If you’ve never tried these before, you’re in for a treat! Snow pea leaves are a really tasty vegetable, sort of like a cross between spinach and peas; think spinach-like, but with a sweeter flavor (and without that iron-y residue that spinach has). The prep work takes a bit of time, but after that, these tender leaves cook in no time. The preparation method for these greens is very similar to that of my go-to easy bok choy stir-fry; however, this recipe uses more garlic (because who doesn’t love garlic?), and a bit more oil (to prevent the snow pea leaves from scorching on the bottom of the wok- which they can do pretty easily). You can use this same cooking method on a wide variety of other dark leafy greens too, such as bok choy, choy sum, Chinese broccoli, spinach, and watercress.

This recipe makes 4 servings.


  • 1 pound snow pea leaves (about 450g, picked, thoroughly washed clean)
  • 3-4 tablespoons neutral flavored oil (such as canola, vegetable, or peanut oil)
  • 3-5 cloves garlic (finely chopped)
  • 1/2 teaspoon salt (or to taste)
  • 1/4 teaspoon white pepper
  • 1 teaspoon sesame oil


  • Make sure your pea leaves are thoroughly washed and picked through for tough stems.
  • Heat the oil in a large wok over high heat. Add the garlic and stir for a couple of seconds before adding the snow pea leaves.
  • Add the snow pea leaves, and stir-fry for 20 seconds, keeping the greens constantly moving. Add the salt, white pepper, and sesame oil. Continue stir-frying until the snow pea leaves are completely wilted but still vibrant green.
  • Serve immediately.

Cook’s Notes:

  • Snow pea leaves or “pea tips”–in Chinese, wān dòu miáo (豌豆苗) or simply dòu miáo (豆苗))–are the tender leaves of the snow pea plant. They’re sold pretty much year-around at many Asian grocery stores, but like anything else, best when they are in season (which happens to be fall and winter in much of the U.S.). If you’re lucky enough to find them, look for greens with short stems with thick leaves (leaves with skinny, long stems attached tend to be tough).
  • Most grocery stores here in the U.S. pre-wash their produce, so you may need to give the snow pea leaves a few rinses to remove any dirt (or potential pesticide residue). However, if your snow pea leaves have heavy soil or sand on them, soak them in a large bowl or other container of cold water for 1 to 2 hours, then wash thoroughly (2 to 3 times); agitate the leaves in the water with your hands, and/or use your faucet sprayer to get rid of all the dirt and sand clinging to the leaves and stems. Drain the water, and pick out any yellowed or wilted leaves, and remove any tough stems (they will snap away easily from the more tender portions of the stem). Some leaves may also have pea tendrils (which also tend to be tough), so pick those off too.

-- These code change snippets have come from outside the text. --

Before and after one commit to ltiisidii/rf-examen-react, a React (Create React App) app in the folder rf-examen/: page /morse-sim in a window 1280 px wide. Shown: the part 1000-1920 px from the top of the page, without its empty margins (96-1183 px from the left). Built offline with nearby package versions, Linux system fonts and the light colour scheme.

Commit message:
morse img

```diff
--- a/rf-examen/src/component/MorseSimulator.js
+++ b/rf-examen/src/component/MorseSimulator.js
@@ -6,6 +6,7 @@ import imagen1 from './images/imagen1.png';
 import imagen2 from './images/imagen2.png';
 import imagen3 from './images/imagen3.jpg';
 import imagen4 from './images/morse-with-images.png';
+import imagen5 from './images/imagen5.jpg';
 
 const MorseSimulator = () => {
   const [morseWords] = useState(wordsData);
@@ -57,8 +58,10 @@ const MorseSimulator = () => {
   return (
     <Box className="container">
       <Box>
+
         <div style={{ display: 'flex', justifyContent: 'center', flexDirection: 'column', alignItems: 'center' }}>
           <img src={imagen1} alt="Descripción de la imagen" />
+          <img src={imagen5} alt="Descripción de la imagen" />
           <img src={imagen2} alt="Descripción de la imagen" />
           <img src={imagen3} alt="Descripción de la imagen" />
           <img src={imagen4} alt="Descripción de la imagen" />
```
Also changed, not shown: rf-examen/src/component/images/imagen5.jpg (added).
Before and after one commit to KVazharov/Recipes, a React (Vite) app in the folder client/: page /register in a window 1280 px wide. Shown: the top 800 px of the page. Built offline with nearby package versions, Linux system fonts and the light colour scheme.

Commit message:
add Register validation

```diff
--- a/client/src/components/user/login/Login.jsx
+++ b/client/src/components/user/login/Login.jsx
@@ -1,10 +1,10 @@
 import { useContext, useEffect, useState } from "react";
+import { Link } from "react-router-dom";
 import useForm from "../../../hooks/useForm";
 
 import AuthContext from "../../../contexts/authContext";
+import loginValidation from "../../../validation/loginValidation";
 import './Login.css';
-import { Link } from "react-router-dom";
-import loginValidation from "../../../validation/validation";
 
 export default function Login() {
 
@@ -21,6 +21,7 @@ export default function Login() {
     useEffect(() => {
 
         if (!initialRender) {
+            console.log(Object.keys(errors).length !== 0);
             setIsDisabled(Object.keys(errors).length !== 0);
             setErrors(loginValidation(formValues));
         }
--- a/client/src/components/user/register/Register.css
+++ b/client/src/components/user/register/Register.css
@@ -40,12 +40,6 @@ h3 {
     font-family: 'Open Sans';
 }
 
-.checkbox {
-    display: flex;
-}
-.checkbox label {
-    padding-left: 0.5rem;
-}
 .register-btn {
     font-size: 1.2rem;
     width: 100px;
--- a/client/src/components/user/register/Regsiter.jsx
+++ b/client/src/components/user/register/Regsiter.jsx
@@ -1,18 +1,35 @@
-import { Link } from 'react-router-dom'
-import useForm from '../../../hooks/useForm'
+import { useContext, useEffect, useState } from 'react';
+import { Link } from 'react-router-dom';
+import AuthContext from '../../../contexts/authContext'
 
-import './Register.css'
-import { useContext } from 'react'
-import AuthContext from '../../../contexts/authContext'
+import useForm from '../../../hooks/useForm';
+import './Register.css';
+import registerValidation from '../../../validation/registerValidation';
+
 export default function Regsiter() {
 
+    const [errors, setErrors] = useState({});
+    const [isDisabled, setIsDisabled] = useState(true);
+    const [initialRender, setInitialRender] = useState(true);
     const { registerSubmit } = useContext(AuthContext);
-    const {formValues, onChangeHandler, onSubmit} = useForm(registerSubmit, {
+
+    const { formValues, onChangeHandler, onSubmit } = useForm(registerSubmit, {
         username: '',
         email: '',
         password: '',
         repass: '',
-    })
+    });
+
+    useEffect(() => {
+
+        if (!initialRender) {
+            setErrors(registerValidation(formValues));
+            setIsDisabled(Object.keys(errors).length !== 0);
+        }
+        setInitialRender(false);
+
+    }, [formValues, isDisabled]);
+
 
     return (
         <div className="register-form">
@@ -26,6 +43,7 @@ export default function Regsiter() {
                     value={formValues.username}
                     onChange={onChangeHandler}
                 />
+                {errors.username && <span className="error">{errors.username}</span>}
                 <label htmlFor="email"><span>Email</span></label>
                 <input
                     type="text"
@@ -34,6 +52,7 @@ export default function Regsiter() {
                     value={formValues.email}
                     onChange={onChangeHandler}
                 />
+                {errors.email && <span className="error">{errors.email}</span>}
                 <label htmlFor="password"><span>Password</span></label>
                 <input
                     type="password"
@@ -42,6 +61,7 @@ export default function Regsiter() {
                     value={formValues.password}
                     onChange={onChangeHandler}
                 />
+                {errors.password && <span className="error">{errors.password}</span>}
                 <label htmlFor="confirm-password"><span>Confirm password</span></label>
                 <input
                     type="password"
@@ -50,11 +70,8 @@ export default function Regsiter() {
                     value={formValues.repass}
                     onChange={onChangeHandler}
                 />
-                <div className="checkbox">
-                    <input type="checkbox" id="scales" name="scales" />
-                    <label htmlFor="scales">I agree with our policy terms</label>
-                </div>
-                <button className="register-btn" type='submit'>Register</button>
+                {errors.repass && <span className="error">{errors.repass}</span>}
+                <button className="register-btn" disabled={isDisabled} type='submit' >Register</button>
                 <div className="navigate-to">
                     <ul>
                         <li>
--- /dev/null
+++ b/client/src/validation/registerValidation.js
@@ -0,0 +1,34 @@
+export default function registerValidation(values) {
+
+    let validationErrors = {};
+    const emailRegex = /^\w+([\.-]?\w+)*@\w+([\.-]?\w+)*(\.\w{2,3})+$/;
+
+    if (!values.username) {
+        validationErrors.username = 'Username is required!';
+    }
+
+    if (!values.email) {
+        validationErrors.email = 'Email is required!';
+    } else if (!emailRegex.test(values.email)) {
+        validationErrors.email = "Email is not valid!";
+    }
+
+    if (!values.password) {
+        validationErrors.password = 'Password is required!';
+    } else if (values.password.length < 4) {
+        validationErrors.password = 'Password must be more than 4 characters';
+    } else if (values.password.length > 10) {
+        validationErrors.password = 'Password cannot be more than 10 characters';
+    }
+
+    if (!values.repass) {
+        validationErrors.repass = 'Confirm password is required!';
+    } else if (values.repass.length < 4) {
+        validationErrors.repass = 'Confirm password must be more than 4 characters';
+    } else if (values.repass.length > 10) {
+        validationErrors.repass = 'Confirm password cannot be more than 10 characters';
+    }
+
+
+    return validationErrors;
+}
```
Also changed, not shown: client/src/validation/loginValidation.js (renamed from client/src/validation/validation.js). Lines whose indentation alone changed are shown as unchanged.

Pat your greens dry (or use a salad spinner to spin the remaining water), and you’re ready to cook.